- The most support for soda taxes came from Democrats (63%), followed by independents (57%), then Republicans (44%).
- Poll results were deeply divided on other food-related issues, with the only clear majority being on the question of whether able-bodied adults without young children should have to work to qualify for benefits under the Supplemental Nutrition Assistance Program (74% in favor).
So-called "sin taxes" on soda and other sugary beverages have recently passed in some jurisdictions — particularly those with a blue political hue.
Since 2014, eight local U.S. jurisdictions have approved such taxes. It is likely others will also adopt them, researchers from Harvard University and Tufts University said in a study published in the journal Food Policy. Researchers found several similarities in the jurisdictions that passed the taxes. They tended to be Democrat-dominated areas with significant financial support for the pro-tax measure.

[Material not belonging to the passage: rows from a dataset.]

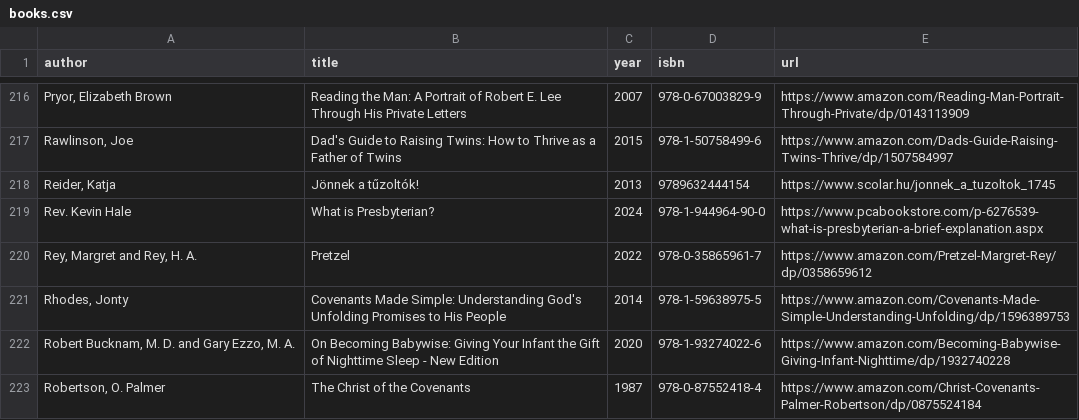
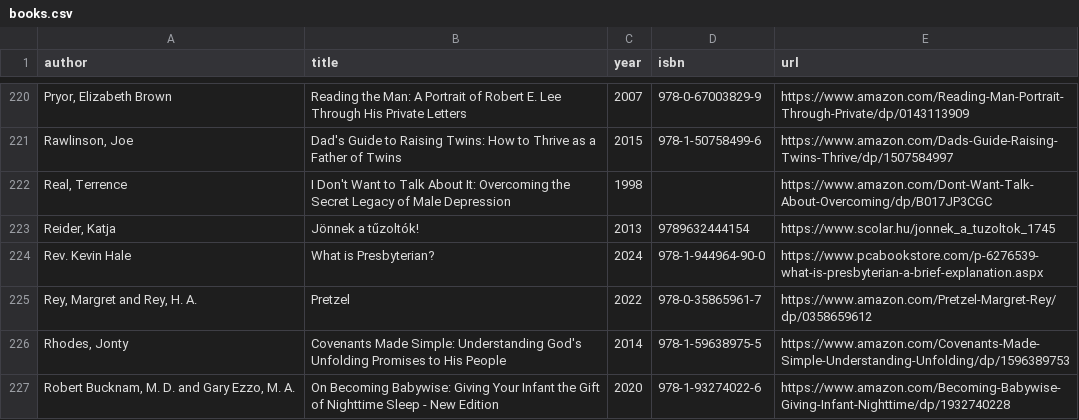
Before and after one commit to vektor8891/notes, a CSV file: _data/books.csv, drawn as a sheet; only a part is shown, gaps mark what is left out; the shorter side is filled out with more unchanged rows; the diff covers the shown part only; the diff names each change by its address in the sheet, - before the commit and + after, or states it on an @@ line.

```diff
--- a/_data/books.csv
+++ b/_data/books.csv
+row 222: Real, Terrence | I Don't Want to Talk About It: Overcoming the Secret Legacy of Male Depression | 1998 |  | https://www.amazon.com/Dont-Want-Talk-About-Overcoming/dp/B017JP3CGC
```
Also changed, not shown: 5 added rows elsewhere in this file.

In addition, city or county leaders tended to support the initiative, and the message behind the tax was that it would help improve public health — not raise money.
The first jurisdiction to successfully pass a soda tax was Berkeley, California, in 2014. An assessment of the first year found that sales of sugar-sweetened beverages declined by about 9.6% and sales of bottled water and other untaxed beverages increased by 3.5%. The penny-per-ounce tax also raised $1.4 million, which was directed to child nutrition and community health programs.
According to the Food Policy study, the only jurisdiction to have successfully approved a soda tax with earmarked proceeds is Philadelphia, which levies 1.5 cents per ounce. A proposed soda tax in Santa Fe, which would have financed an effort to subsidize preschool, failed at the ballot box this past May. However, at 2 cents per ounce, the tax is larger than many others.
Not surprisingly, the beverage industry fights soda taxes wherever and whenever the idea arises. Hit with slowing sales, brands have responded with smaller can sizes. Pepsi stopped distributing two-liter bottles and 12-packs of soda to Philadelphia retailers three months after the city implemented its soda tax. The company still distributes one-liter and smaller size bottles and cans, which incur less of a surcharge. And, with sales down 40% in the city, Pepsi has said it will eliminate 80 to 100 area jobs unless the tax is lifted.
Coke also has been promoting sales of smaller bottles and cans. According to the Tri-State Operating Unit of Coca-Cola refreshments, sales of the company’s 7.5-ounce mini cans were up by 9% last year, while 1.25-liter bottles grew by 9.5%.
However, with state and local governments increasingly feeling the budget squeeze, it's likely that more soda taxes will be referred to voters. Whether they will actually be adopted is another question since voters are not overly fond of taxing themselves — unless it's for a good cause.